And while their march in Kenya has not been as apocalyptic as earlier prophesied, they have laid waste to isolated farms and pasture, and will surely dent the country’s food security, a variety of forecasts show.
We set out last week to the epicentre of the present infestation in the north to see just what is going on.
The questions on our minds were: is the country winning the war? How are communities coping? Just who are behind this war? What’s their day like? To what extent has Covid-19 affected the control of locusts?
After driving through the agricultural hubs of Central, Embu and Meru, where sporadic attacks by the pests took place between February and March, we came to Isiolo.
The control base, housed at Isiolo Agricultural Training College, covers the county as well as Meru, Samburu and Laikipia counties.
“The ongoing control operation has drastically reduced locusts’ spreading and multiplication,” says Col (Rtd) Julius Ngera, who oversees the National Locust Control Centre.
He says the ongoing rains and the change in wind direction, currently flowing from south to north, have pushed locusts from the Nyiro range complex towards the Suguta Valley in Samburu, South Horr and North Horr sub-counties of Marsabit, and Loima, Lokichar and Napetao wards in Turkana.
“The control team is now focused on identification, mapping and close monitoring of breeding areas to enable timely control of the second-generation swarms,” Mr Ngera says.
Besides Isiolo, the centre has five other command posts: Masinga, Marsabit, Wajir, Garissa and Turkana.
Desert locusts entered the country on December 28 through Mandera, and at their peak in March had spread to 27 counties.

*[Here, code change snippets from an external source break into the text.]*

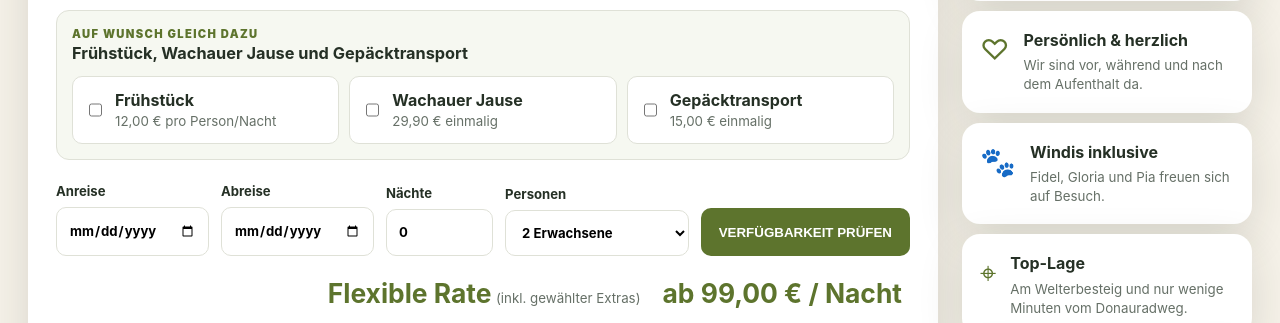
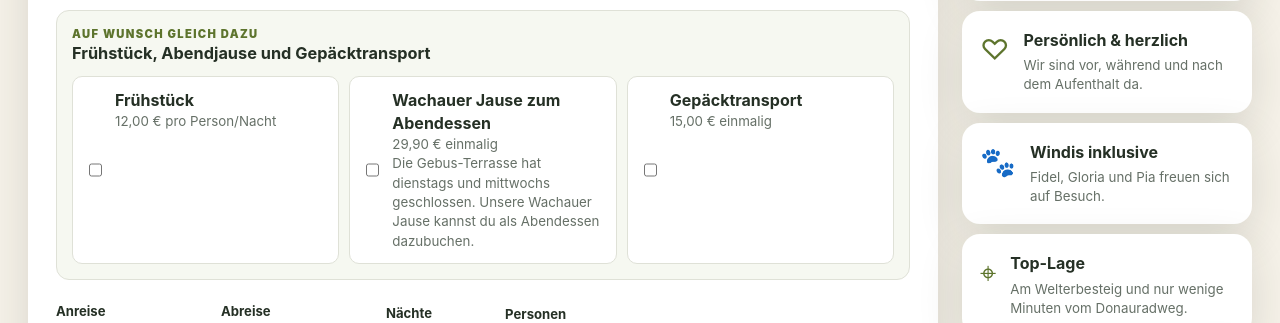
Before and after one commit to topdiveair-sketch/Direcktbuchungen, a Flask app: page / in a window 1280 px wide. Shown: the part 767-1090 px from the top of the page. Run offline with Flask 3, Linux system fonts and the light colour scheme; data comes from the database, SQL or seed files in the repository; data that the repository does not hold is empty.

Commit message:
Clarify Wachauer Jause as optional evening meal

```diff
--- a/templates/index.html
+++ b/templates/index.html
@@ -344,7 +344,7 @@
         <section class="booking-services" aria-label="Zusatzleistungen">
           <div class="service-heading">
             <span>Auf Wunsch gleich dazu</span>
-            <strong>Frühstück, Wachauer Jause und Gepäcktransport</strong>
+            <strong>Frühstück, Abendjause und Gepäcktransport</strong>
           </div>
           <div class="extras-grid featured-extras">
             {% for key in ['breakfast', 'jause', 'luggage'] %}
@@ -353,8 +353,9 @@
               <label class="extra-option featured-extra">
                 <input type="checkbox" id="{{ key }}" name="{{ key }}" data-price="{{ item.price }}" data-unit="{{ item.unit }}">
                 <span>
-                  <strong>{{ item.label }}</strong>
+                  <strong>{% if key == 'jause' %}Wachauer Jause zum Abendessen{% else %}{{ item.label }}{% endif %}</strong>
                   <small>{{ '%.2f'|format(item.price)|replace('.', ',') }} € {% if item.unit=='person_night' %}pro Person/Nacht{% elif item.unit=='night' %}pro Nacht{% else %}einmalig{% endif %}</small>
+                  {% if key == 'jause' %}<small>Die Gebus-Terrasse hat dienstags und mittwochs geschlossen. Unsere Wachauer Jause kannst du als Abendessen dazubuchen.</small>{% endif %}
                 </span>
               </label>
               {% endif %}
@@ -678,7 +679,7 @@
     <div class="direct-value-grid">
       <article><strong>✓ Live-Verfügbarkeit</strong><small>Kalender und Terminprüfung direkt auf der Website.</small></article>
       <article><strong>✓ Persönlicher Kontakt</strong><small>Fragen und Wünsche gehen direkt an Zuhause am Bach.</small></article>
-      <article><strong>✓ Extras im selben Ablauf</strong><small>Frühstück, Jause und Gepäcktransport gleich mit auswählen.</small></article>
+      <article><strong>✓ Extras im selben Ablauf</strong><small>Frühstück, Abendjause und Gepäcktransport gleich mit auswählen.</small></article>
       <article><strong>✓ Klarer Gesamtpreis</strong><small>Nach der Verfügbarkeitsprüfung siehst du den Preis inklusive gewählter Extras.</small></article>
     </div>
   </section>
@@ -727,7 +728,7 @@
              loading="eager" decoding="async">
         <div class="active-service-card-body">
           <h3>Regionale Genussmomente</h3>
-          <p>Wachauer Jause, regionale Spezialitäten und kleine Genussmomente für den Aufenthalt und die nächste Etappe.</p>
+          <p>Wachauer Jause zum Abendessen, regionale Spezialitäten und kleine Genussmomente für deinen Aufenthalt.</p>
         </div>
       </article>
       <article class="active-service-card active-service-card--welterbesteig">
@@ -973,7 +974,7 @@
     it:{labels:["Arrivo","Partenza","Notti","Ospiti"],check:"VERIFICA DISPONIBILITÀ",services:"Aggiungi al soggiorno",servicesTitle:"Colazione, merenda della Wachau e trasporto bagagli",room:"Camera sul giardino",roomText:"Tranquilla camera doppia dall'atmosfera personale e accogliente.",features:"Letto matrimoniale · bagno privato · Wi-Fi · posizione tranquilla",total:"Prezzo totale",guest:"Dati dell'ospite",first:"Nome",last:"Cognome",phone:"Telefono",msg:"Richieste o messaggio",coupon:"Codice sconto",payment:"Metodo di pagamento",bank:"Bonifico bancario",onsite:"Pagamento all'arrivo",submit:"PRENOTA DIRETTAMENTE",note:"La richiesta viene registrata subito nel calendario delle prenotazioni dirette. Riceverai poi la nostra conferma personale."},
     es:{labels:["Llegada","Salida","Noches","Huéspedes"],check:"COMPROBAR DISPONIBILIDAD",services:"Añadir a la estancia",servicesTitle:"Desayuno, merienda de Wachau y traslado de equipaje",room:"Habitación jardín",roomText:"Habitación doble tranquila, acogedora y de ambiente personal.",features:"Cama doble · baño privado · Wi-Fi · ubicación tranquila",total:"Precio total",guest:"Datos del huésped",first:"Nombre",last:"Apellidos",phone:"Teléfono",msg:"Peticiones o mensaje",coupon:"Código de descuento",payment:"Forma de pago",bank:"Transferencia bancaria",onsite:"Pago a la llegada",submit:"RESERVAR DIRECTAMENTE",note:"La solicitud se registra inmediatamente en el calendario de reservas directas. Después recibirás nuestra confirmación personal."},
     fr:{labels:["Arrivée","Départ","Nuits","Voyageurs"],check:"VÉRIFIER LES DISPONIBILITÉS",services:"Ajouter au séjour",servicesTitle:"Petit-déjeuner, collation de la Wachau et transport des bagages",room:"Chambre côté jardin",roomText:"Chambre double calme, personnelle et confortable.",features:"Lit double · salle de bain privée · Wi-Fi · emplacement calme",total:"Prix total",guest:"Coordonnées du voyageur",first:"Prénom",last:"Nom",phone:"Téléphone",msg:"Demandes ou message",coupon:"Code promotionnel",payment:"Mode de paiement",bank:"Virement bancaire",onsite:"Paiement à l'arrivée",submit:"RÉSERVER EN DIRECT",note:"Votre demande est immédiatement enregistrée dans le calendrier des réservations directes. Nous vous envoyons ensuite une confirmation personnelle."},
-    ch:{labels:["Aareis","Abreis","Nächt","Gäste"],check:"VERFÜGBARKEIT PRÜEFE",services:"Zum Ufenthalt dezue",servicesTitle:"Frühstück, Wachauer Proviant und Gepäcktransport",room:"Gartenzimmer",roomText:"Ruhigs Doppelzimmer mit persönlicher und gemütlicher Atmosphäre.",features:"Doppelbett · eigets Bad · WLAN · ruhigi Lag",total:"Gesamtpriis",guest:"Gästedate",first:"Vorname",last:"Nachname",phone:"Telefon",msg:"Wünsch oder Nachricht",coupon:"Gutscheincode",payment:"Zahligsart",bank:"Banküberwiisig",onsite:"Zahlig bi de Aareis",submit:"DIREKT BUECHE",note:"D Afrag wird sofort im Direktbuechigskalender vorgmerkt. Nachher chunnt üsi persönlechi Bestätigung."},
+    ch:{labels:["Aareis","Abreis","Nächt","Gäste"],check:"VERFÜGBARKEIT PRÜEFE",services:"Zum Ufenthalt dezue",servicesTitle:"Frühstück, Wachauer Abendjause und Gepäcktransport",room:"Gartenzimmer",roomText:"Ruhigs Doppelzimmer mit persönlicher und gemütlicher Atmosphäre.",features:"Doppelbett · eigets Bad · WLAN · ruhigi Lag",total:"Gesamtpriis",guest:"Gästedate",first:"Vorname",last:"Nachname",phone:"Telefon",msg:"Wünsch oder Nachricht",coupon:"Gutscheincode",payment:"Zahligsart",bank:"Banküberwiisig",onsite:"Zahlig bi de Aareis",submit:"DIREKT BUECHE",note:"D Afrag wird sofort im Direktbuechigskalender vorgmerkt. Nachher chunnt üsi persönlechi Bestätigung."},
     ar:{labels:["الوصول","المغادرة","الليالي","الضيوف"],check:"تحقق من التوافر",services:"أضف إلى إقامتك",servicesTitle:"الإفطار ووجبة Wachau ونقل الأمتعة",room:"غرفة الحديقة",roomText:"غرفة مزدوجة هادئة بأجواء شخصية ومريحة.",features:"سرير مزدوج · حمام خاص · واي فاي · موقع هادئ",total:"السعر الإجمالي",guest:"بيانات الضيف",first:"الاسم الأول",last:"اسم العائلة",phone:"الهاتف",msg:"طلبات أو رسالة",coupon:"رمز الخصم",payment:"طريقة الدفع",bank:"تحويل بنكي",onsite:"الدفع عند الوصول",submit:"احجز مباشرة",note:"يتم تسجيل طلبك فوراً في تقويم الحجوزات المباشرة، ثم نرسل لك تأكيداً شخصياً."}
   }[lang];
   if(!T) return;
```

Mr Ambrose Ngetich, who manages the Food and Agriculture Organisation (FAO) control operations in the regions, worries that if adult locusts are not spotted in time, they can lay eggs and take the operations back to square one.
“On the ground we have 300 youth who are trained to track and give us coordinates. They use smartphones. FAO has recently developed the eLocust3M app,” he said.
Spraying is done between 9am and 9.30am because flying in the day when swarms are moving is dangerous as they can choke the engine of the aircraft.
The pests, which move by mind-boggling formations aided by pheromones to communicate, are most active between 11am and 6pm.
In the pristine grounds of the Lewa Conservancy, where healthy herds of buffaloes and elephants were nibbling away at vegetation perhaps unaware of the war around them, we came to the airstrip.
Here, two aircraft were preparing to fly off to Suguta Mar Mar in Samburu where swarms had been sighted.
Lewa is also the command base from where information on location and sizes of swarms are relayed to FAO headquarters in Rome and the Agriculture ministry headquarters at Kilimo House in Nairobi.
“We do between 30 minutes and one hour spray time a day. With two aircraft, we can do 1,000 hectares a day flying at 10 metres from the ground,” explains Rob Taylor, a South African pilot with Orsmond Aviation, who has done agricultural spraying since 1984.
But even as he clutches at the levers of the most powerful weapon against the desert locust, Mr Taylor is only too aware that one can’t completely decimate it.
“The issue is to reduce the number, which if left unchecked can be catastrophic,” he says.
Besides spray aircraft, motorised sprayers and hand-held ones have also been deployed to manage swarms of smaller numbers.
The chemical control of the pests is a delicate balancing act and the effects of the spray operations on the pasture and animals have been a matter of contention for months.
While the government insists the effects on biodiversity are minimal, some herders complain about bloating in goats.
“Given the circumstances we were in, and weighing between the danger of leaving locusts to roam and the little damage caused, the use of chemicals would not have been avoided,” Agriculture Cabinet Secretary Peter Munya explained in an interview.
Mr Stanley Kipkoech, the assistant director for pest control in the Ministry of Agriculture, says field officers use local systems, like the Nyumba Kumi initiative, to issue notices to residents before spraying.
He displayed helmets, masks, heavy-duty gloves, goggles, gumboots and fought off reports that some ground officials spray in slippers.
Additional report by Waweru Wairimu